PROBLEM STATEMENT:
The entries shown here must be retyped in full, with no pictures included.

DATA FOR PROCESSING:
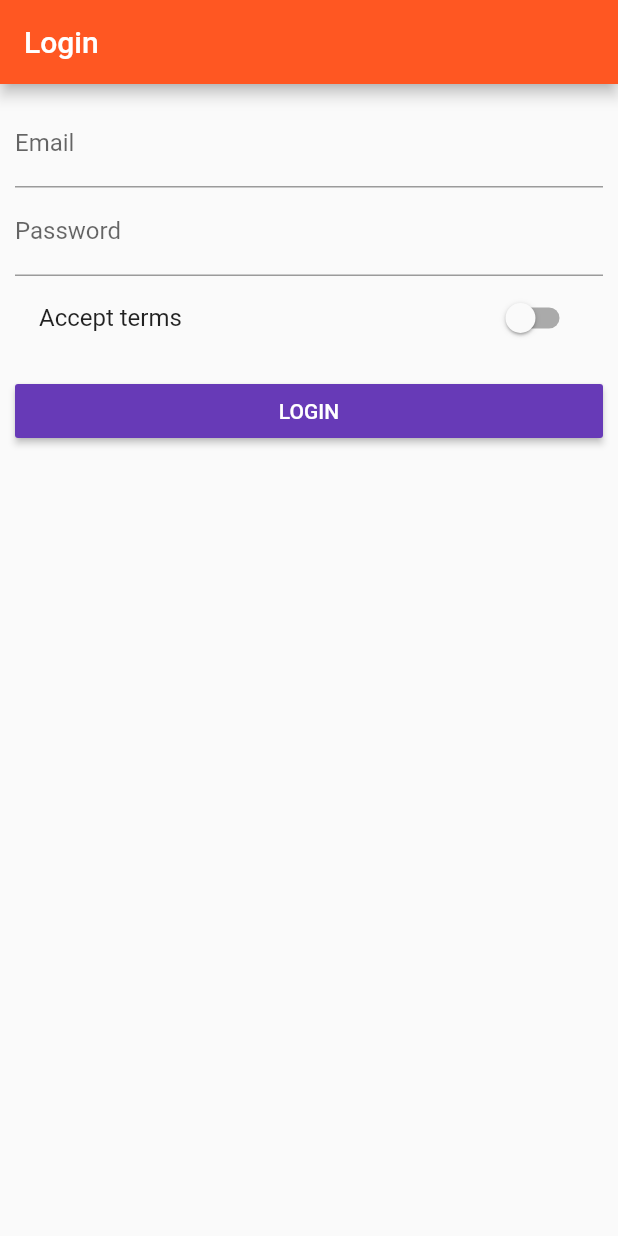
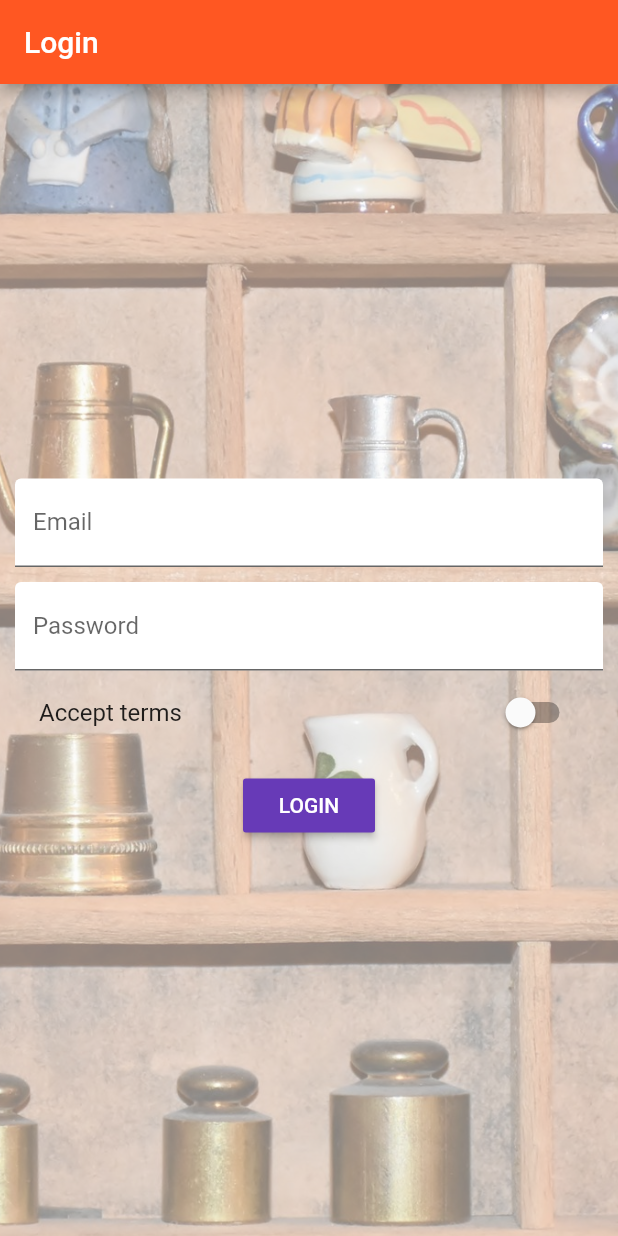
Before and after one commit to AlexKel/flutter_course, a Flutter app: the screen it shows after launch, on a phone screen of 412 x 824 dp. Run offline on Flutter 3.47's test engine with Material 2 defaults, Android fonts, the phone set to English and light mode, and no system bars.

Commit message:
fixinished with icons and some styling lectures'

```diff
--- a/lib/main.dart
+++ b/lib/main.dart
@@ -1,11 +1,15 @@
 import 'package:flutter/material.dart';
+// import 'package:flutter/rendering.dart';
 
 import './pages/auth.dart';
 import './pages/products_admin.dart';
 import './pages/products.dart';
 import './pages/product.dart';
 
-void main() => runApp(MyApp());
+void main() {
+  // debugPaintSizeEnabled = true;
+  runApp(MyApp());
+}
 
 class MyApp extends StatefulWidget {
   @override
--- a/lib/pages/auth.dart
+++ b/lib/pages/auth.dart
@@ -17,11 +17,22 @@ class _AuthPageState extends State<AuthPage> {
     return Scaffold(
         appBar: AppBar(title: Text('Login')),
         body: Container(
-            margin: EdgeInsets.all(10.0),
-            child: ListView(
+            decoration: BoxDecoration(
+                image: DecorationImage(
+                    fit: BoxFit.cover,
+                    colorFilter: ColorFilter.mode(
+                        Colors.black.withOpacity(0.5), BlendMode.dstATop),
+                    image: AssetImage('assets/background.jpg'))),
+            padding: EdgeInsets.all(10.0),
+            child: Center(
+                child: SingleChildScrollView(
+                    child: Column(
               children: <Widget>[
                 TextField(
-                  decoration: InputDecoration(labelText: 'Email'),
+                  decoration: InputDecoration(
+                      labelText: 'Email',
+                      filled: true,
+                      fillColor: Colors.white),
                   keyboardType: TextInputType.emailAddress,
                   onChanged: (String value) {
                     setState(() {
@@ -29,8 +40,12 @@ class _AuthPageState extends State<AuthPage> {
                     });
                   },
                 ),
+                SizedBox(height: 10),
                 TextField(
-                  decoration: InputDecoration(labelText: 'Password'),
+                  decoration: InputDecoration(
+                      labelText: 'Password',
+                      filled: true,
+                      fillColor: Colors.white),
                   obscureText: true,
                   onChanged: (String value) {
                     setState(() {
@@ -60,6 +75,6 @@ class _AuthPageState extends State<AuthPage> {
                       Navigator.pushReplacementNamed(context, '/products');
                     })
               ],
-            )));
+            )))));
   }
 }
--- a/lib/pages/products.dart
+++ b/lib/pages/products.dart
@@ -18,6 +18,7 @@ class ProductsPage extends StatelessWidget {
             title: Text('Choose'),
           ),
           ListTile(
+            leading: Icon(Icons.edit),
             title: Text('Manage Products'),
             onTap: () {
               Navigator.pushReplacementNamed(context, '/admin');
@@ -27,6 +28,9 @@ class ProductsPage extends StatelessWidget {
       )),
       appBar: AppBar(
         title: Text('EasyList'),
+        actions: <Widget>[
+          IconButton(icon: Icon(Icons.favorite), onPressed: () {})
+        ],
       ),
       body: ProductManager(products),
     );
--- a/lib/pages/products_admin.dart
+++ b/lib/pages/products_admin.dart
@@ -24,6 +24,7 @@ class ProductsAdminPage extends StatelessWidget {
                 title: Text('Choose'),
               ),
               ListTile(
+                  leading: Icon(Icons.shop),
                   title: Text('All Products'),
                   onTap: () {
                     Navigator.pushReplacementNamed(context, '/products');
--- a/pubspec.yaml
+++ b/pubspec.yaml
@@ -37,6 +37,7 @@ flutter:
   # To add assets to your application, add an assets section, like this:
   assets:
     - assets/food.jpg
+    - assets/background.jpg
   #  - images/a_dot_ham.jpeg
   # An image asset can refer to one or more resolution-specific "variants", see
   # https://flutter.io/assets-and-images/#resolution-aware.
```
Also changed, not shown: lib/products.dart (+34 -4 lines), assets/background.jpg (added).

SOLUTION TO THIS TASK:
Before and after one commit to AlexKel/flutter_course, a Flutter app: the screen it shows after launch, on a phone screen of 412 x 824 dp. Run offline on Flutter 3.47's test engine with Material 2 defaults, Android fonts, the phone set to English and light mode, and no system bars.

Commit message:
fixinished with icons and some styling lectures'

```diff
--- a/lib/main.dart
+++ b/lib/main.dart
@@ -1,11 +1,15 @@
 import 'package:flutter/material.dart';
+// import 'package:flutter/rendering.dart';
 
 import './pages/auth.dart';
 import './pages/products_admin.dart';
 import './pages/products.dart';
 import './pages/product.dart';
 
-void main() => runApp(MyApp());
+void main() {
+  // debugPaintSizeEnabled = true;
+  runApp(MyApp());
+}
 
 class MyApp extends StatefulWidget {
   @override
--- a/lib/pages/auth.dart
+++ b/lib/pages/auth.dart
@@ -17,11 +17,22 @@ class _AuthPageState extends State<AuthPage> {
     return Scaffold(
         appBar: AppBar(title: Text('Login')),
         body: Container(
-            margin: EdgeInsets.all(10.0),
-            child: ListView(
+            decoration: BoxDecoration(
+                image: DecorationImage(
+                    fit: BoxFit.cover,
+                    colorFilter: ColorFilter.mode(
+                        Colors.black.withOpacity(0.5), BlendMode.dstATop),
+                    image: AssetImage('assets/background.jpg'))),
+            padding: EdgeInsets.all(10.0),
+            child: Center(
+                child: SingleChildScrollView(
+                    child: Column(
               children: <Widget>[
                 TextField(
-                  decoration: InputDecoration(labelText: 'Email'),
+                  decoration: InputDecoration(
+                      labelText: 'Email',
+                      filled: true,
+                      fillColor: Colors.white),
                   keyboardType: TextInputType.emailAddress,
                   onChanged: (String value) {
                     setState(() {
@@ -29,8 +40,12 @@ class _AuthPageState extends State<AuthPage> {
                     });
                   },
                 ),
+                SizedBox(height: 10),
                 TextField(
-                  decoration: InputDecoration(labelText: 'Password'),
+                  decoration: InputDecoration(
+                      labelText: 'Password',
+                      filled: true,
+                      fillColor: Colors.white),
                   obscureText: true,
                   onChanged: (String value) {
                     setState(() {
@@ -60,6 +75,6 @@ class _AuthPageState extends State<AuthPage> {
                       Navigator.pushReplacementNamed(context, '/products');
                     })
               ],
-            )));
+            )))));
   }
 }
--- a/lib/pages/products.dart
+++ b/lib/pages/products.dart
@@ -18,6 +18,7 @@ class ProductsPage extends StatelessWidget {
             title: Text('Choose'),
           ),
           ListTile(
+            leading: Icon(Icons.edit),
             title: Text('Manage Products'),
             onTap: () {
               Navigator.pushReplacementNamed(context, '/admin');
@@ -27,6 +28,9 @@ class ProductsPage extends StatelessWidget {
       )),
       appBar: AppBar(
         title: Text('EasyList'),
+        actions: <Widget>[
+          IconButton(icon: Icon(Icons.favorite), onPressed: () {})
+        ],
       ),
       body: ProductManager(products),
     );
--- a/lib/pages/products_admin.dart
+++ b/lib/pages/products_admin.dart
@@ -24,6 +24,7 @@ class ProductsAdminPage extends StatelessWidget {
                 title: Text('Choose'),
               ),
               ListTile(
+                  leading: Icon(Icons.shop),
                   title: Text('All Products'),
                   onTap: () {
                     Navigator.pushReplacementNamed(context, '/products');
--- a/pubspec.yaml
+++ b/pubspec.yaml
@@ -37,6 +37,7 @@ flutter:
   # To add assets to your application, add an assets section, like this:
   assets:
     - assets/food.jpg
+    - assets/background.jpg
   #  - images/a_dot_ham.jpeg
   # An image asset can refer to one or more resolution-specific "variants", see
   # https://flutter.io/assets-and-images/#resolution-aware.
```
Also changed, not shown: lib/products.dart (+34 -4 lines), assets/background.jpg (added).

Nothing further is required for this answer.